Review: Michael Horton’s Ordinary

“We need fewer Christians who want to stand apart from their neighbors, doing something that will really display God’s kingdom in all of its glory. We need more Christians who take their place alongside believing and unbelieving neighbors in the daily gift exchange.” —Michael Horton, Ordinary. (p. 167)

There are billboards for the next big thing. There are the quarterly showcases of the latest newest. The world is enraptured with new and better. In Ordinary, Michael Horton argues that this same restless and revolution-seeking attitude is prevalent not only in the world (e.g. business, marketing, etc.) but also within the church. The next big pastor will be at the next big conference. The next big teacher will publish the next big program with that publishing company known for innovation. “Rinse, wash, and repeat” the shampoo bottle says. This psychological and sociological bent for more, better, and now creates an endless spiral where the latest must always be an improvement on the last or suffer ridicule. In the church, this has translated to—stay with the times or be left behind. “How to keep millennials in church” being the recent favorite get-with-the-times fad. More authentic. More results. More cowbell.

In Ordinary, Horton presents a stunning counter-cultural strategy to negate religious restlessness—be ordinary. Stop seeking that next big thing and settle into sustainable Christian living. In “Part 1: radical and restless” (chapters 1-6), Horton addresses this epidemic of socially accepted ambition (chapter 5) and what impact it has on the church (chapters 4 and 6). The problem is both personal and pastoral. It exists in houses and congregations. After some godly criticism (chapter 1), Horton defends ordinary living as “not mediocrity” (chapter 2) and “not passive” (39). Ordinary is not settling for less than what God has commanded. Being content is not resorting to half a Christian life. Instead, these are indications that Christ and God’s ordinary means are being manifest in Christian life.

Horton speaks about how community and technology battle against each other in an unprecedented way (58-65). “The next big thing” has become “a tradition unto itself” (70-74) as it continues to buck tradition. This restless desire for something better has brought the church into a perpetual search for spiritual revival (74-80). For Horton, obsession over revival, a concept unfound in the Scripture, occurs when the church diminishes God’s ordinary means and begins to seek something miraculous. It permits the church to put off today the tedious task of living faithfully in God’s gift as it waits for God’s special gifts tomorrow.

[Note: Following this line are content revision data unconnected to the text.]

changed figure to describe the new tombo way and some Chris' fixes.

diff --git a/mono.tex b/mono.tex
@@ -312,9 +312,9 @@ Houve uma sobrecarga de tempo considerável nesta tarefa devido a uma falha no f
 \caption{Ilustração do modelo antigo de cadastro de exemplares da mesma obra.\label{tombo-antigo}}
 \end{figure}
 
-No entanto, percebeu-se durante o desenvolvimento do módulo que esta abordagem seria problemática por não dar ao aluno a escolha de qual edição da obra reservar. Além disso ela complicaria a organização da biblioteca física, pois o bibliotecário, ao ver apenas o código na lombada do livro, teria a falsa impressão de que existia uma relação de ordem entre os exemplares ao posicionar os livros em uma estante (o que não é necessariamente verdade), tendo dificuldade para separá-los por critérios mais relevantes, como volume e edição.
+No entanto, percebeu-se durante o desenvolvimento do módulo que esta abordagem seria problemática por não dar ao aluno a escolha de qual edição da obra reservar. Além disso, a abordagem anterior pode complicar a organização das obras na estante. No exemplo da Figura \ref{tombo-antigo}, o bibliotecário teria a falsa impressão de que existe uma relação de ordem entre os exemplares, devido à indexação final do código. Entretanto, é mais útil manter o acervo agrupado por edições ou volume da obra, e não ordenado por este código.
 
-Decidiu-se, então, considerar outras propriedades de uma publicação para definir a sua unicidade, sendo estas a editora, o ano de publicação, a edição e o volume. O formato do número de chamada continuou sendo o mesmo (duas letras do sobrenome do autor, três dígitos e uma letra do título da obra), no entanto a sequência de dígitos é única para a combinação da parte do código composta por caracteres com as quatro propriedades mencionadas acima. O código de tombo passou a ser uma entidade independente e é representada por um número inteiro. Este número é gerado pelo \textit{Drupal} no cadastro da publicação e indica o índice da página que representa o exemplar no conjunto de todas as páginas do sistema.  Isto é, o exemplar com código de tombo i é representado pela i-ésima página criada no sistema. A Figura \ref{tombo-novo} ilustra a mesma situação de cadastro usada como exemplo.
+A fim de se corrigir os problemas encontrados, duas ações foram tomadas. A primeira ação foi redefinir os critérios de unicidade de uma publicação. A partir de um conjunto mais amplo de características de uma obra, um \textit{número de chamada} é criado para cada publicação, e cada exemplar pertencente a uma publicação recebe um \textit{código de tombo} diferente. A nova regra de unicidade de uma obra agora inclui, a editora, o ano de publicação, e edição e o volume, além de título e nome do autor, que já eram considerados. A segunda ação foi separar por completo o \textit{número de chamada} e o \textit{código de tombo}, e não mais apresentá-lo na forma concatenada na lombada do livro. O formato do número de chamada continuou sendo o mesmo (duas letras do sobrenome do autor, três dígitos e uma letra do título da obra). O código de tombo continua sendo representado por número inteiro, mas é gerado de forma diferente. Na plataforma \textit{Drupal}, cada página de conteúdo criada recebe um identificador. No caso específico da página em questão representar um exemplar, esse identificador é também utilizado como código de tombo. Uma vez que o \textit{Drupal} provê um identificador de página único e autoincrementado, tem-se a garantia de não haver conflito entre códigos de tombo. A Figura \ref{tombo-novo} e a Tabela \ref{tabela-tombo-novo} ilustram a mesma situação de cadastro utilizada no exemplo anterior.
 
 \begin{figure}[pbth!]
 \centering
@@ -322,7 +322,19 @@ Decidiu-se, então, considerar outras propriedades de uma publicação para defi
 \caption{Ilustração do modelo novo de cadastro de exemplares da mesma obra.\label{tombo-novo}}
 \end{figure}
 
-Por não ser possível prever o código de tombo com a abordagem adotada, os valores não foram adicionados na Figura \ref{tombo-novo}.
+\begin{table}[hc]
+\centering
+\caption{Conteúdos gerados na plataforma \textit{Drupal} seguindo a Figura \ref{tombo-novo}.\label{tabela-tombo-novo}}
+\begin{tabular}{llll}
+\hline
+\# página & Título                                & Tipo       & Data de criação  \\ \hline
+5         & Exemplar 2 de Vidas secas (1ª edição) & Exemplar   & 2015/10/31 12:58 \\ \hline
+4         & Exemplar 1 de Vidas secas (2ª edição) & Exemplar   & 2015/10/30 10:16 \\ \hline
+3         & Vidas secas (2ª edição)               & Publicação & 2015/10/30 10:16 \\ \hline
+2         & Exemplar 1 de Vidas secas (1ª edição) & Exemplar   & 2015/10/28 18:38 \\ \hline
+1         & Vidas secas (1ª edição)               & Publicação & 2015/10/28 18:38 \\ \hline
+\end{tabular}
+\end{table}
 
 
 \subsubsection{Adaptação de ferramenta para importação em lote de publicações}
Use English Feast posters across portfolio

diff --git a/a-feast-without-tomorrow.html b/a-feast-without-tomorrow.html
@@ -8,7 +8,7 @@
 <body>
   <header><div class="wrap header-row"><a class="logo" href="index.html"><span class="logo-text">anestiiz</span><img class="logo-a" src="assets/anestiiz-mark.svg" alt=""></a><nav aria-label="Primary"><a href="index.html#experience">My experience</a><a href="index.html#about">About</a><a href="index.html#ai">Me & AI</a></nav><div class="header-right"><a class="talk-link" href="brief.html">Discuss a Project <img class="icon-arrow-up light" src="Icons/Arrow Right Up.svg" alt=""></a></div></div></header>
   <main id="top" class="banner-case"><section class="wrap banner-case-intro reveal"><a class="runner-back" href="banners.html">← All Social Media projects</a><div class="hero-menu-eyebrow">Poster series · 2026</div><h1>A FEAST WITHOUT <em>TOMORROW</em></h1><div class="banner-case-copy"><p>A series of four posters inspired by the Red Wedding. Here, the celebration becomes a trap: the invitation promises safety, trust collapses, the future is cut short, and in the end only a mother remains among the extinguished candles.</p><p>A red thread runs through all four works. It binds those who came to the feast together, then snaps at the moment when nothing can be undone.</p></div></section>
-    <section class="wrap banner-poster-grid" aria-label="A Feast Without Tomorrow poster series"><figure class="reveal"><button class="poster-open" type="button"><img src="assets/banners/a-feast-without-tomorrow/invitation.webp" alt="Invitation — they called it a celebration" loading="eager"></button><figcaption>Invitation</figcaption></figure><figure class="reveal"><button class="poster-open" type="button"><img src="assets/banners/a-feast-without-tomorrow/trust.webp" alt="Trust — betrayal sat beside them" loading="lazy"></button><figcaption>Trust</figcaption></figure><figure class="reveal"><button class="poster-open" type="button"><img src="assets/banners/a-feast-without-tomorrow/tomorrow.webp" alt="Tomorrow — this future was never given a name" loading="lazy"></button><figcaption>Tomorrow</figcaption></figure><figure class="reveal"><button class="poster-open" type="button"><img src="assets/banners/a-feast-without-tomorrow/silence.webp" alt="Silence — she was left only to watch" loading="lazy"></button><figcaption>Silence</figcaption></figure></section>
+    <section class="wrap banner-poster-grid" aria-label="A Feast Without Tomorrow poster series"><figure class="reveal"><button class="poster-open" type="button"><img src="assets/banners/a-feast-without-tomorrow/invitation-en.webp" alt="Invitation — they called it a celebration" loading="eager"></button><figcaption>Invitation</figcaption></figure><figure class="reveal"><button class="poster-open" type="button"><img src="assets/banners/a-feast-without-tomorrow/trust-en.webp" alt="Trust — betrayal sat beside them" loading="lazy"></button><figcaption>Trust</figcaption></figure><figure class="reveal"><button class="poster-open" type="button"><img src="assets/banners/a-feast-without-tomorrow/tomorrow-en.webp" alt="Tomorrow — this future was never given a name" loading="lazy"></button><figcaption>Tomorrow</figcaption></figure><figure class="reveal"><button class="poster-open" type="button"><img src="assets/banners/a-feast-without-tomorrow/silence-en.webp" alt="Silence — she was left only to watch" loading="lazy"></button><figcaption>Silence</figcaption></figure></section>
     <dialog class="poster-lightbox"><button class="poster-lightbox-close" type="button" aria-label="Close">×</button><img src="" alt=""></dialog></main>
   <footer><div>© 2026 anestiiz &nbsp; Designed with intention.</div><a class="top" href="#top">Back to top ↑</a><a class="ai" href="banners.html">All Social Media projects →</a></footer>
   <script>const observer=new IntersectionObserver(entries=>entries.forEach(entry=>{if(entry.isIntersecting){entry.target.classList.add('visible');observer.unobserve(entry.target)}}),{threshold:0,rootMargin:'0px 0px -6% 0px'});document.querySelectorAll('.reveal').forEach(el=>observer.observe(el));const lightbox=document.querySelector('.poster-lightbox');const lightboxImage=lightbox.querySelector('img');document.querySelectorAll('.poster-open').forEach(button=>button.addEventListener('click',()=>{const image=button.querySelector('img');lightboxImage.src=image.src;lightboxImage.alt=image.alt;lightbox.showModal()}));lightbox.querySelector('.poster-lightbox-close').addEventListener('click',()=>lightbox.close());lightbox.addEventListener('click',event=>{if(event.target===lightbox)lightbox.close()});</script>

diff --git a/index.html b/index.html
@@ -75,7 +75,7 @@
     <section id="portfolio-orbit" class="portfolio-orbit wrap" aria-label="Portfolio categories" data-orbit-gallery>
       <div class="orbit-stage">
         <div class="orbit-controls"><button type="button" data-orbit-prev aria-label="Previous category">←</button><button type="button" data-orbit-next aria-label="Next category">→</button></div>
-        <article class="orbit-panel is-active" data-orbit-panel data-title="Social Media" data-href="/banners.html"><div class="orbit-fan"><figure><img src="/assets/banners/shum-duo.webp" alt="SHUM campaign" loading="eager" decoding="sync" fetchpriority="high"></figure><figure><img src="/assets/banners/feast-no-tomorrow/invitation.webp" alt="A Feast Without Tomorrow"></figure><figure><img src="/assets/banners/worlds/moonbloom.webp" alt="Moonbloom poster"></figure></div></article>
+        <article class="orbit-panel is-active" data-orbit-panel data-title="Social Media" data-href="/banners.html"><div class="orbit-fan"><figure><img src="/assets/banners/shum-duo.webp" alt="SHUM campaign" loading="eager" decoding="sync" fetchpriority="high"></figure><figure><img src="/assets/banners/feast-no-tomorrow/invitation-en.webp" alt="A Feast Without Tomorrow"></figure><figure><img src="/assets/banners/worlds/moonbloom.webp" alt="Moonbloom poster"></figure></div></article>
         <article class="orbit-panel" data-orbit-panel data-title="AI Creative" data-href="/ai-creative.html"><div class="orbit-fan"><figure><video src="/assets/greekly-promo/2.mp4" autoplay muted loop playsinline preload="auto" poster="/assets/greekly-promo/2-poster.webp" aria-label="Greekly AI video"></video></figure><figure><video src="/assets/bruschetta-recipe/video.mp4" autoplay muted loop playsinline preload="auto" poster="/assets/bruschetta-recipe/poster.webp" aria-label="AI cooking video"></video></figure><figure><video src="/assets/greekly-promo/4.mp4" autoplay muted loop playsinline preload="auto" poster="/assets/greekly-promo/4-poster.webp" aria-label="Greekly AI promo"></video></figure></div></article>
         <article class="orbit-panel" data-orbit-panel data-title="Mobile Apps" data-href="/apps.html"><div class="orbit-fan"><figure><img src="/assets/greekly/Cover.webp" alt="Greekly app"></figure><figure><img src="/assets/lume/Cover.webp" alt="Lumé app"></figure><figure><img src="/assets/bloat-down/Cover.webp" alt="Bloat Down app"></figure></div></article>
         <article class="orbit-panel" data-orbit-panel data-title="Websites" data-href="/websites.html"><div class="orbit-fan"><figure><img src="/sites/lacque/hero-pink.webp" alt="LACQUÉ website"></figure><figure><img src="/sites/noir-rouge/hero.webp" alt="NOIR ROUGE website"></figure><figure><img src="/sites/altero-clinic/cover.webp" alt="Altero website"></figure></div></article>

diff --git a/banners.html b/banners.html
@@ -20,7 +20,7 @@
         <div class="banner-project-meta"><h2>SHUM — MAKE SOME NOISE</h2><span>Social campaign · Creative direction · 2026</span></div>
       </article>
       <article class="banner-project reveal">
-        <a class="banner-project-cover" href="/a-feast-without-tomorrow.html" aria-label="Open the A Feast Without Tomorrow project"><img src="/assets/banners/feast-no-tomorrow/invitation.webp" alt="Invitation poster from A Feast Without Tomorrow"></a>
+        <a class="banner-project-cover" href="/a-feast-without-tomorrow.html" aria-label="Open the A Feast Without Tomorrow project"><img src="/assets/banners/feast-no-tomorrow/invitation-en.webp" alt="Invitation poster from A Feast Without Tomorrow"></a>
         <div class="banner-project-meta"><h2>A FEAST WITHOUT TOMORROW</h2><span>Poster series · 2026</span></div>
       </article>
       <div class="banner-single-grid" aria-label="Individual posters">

In “Part 2: ordinary and content” (chapters 7-11), Horton begins to expand on what ordinary, vocational Christianity looks like. Fundamentally, ordinary Christian living is less contractual and more covenantal (129-135). This affects homes, congregations, work places, and relationships. This also reveals Horton’s real solution to restless Christianity: historical, confessional Presbyterianism (117-119, 139-144, 146-149, 182-189). Horton’s solutions are Presbyterian solutions and many evangelicals as well as Reformed Baptists will be unable to get behind every one of them.

In conclusion, Ordinary is an outstanding little book. For individuals who are already in confessional Presbyterian churches, Horton’s words will be preaching to the choir. Worship centered on the means of grace, catechismal instruction, and family worship have long been staples of the Reformed tradition. For those outside this tradition who are searching out a normal and vocationally focused Christianity, Ordinary will promote great thought and discussion.

Disclosure of Material Connection: I received this book free from the publisher. I was not required to write a positive review. The opinions I have expressed are my own. I am disclosing this in accordance with the Federal Trade Commission’s 16 CFR, Part 255: “Guides Concerning the Use of Endorsements and Testimonials in Advertising.”

Joshua Torrey is a New Mexico boy in an Austin, TX world. He is husband to Alaina and father to Kenzie & Judah and spends his free time studying for the edification of his household. These studies include the intricacies of hockey, football, curling, beer, and theology. You can follow him @AustinPreterism and read his theological musings and running commentary of the Scriptures at The Torrey Gazette.